Filter the listing below for "cells" and report every line that has it.
::: WORKING DATA :::
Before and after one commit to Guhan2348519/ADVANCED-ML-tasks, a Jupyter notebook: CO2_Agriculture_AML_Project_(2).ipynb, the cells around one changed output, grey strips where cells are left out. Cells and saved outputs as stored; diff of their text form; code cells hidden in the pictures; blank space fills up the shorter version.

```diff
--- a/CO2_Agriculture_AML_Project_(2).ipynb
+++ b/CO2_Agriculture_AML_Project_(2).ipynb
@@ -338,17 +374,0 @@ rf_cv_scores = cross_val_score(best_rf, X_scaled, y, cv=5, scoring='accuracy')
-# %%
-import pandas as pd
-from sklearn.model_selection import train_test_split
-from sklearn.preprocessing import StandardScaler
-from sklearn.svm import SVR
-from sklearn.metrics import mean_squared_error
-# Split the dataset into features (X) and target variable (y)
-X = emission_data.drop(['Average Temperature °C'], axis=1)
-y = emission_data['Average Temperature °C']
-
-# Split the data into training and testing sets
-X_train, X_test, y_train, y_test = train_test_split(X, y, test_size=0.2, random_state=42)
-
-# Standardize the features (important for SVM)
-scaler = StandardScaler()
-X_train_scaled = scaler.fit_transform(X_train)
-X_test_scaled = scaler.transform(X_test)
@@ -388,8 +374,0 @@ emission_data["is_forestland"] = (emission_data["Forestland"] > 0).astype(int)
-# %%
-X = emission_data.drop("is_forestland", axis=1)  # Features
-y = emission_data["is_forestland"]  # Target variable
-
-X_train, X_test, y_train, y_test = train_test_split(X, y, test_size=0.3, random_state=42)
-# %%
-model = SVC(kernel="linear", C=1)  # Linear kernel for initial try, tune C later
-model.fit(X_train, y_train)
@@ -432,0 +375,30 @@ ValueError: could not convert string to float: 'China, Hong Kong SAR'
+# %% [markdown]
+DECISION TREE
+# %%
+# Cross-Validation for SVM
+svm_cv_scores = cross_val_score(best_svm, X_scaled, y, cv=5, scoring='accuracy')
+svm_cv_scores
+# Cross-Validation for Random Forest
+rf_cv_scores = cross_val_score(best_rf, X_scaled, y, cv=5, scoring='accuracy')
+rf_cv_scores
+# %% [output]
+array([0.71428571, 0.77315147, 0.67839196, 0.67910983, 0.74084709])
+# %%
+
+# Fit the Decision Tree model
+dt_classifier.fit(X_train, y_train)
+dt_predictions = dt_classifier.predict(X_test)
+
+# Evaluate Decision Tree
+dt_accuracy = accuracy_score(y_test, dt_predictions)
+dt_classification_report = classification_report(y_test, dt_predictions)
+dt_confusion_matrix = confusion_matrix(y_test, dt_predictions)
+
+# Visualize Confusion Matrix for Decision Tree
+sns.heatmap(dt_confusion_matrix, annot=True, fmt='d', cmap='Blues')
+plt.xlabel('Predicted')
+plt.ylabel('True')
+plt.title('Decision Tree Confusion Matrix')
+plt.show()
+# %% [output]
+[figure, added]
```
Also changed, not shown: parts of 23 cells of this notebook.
:::
**EXERCISE RESULT**
Before and after one commit to Guhan2348519/ADVANCED-ML-tasks, a Jupyter notebook: CO2_Agriculture_AML_Project_(2).ipynb, the cells around one changed output, grey strips where cells are left out. Cells and saved outputs as stored; diff of their text form; code cells hidden in the pictures; blank space fills up the shorter version.
Also changed, not shown: parts of 23 cells of this notebook.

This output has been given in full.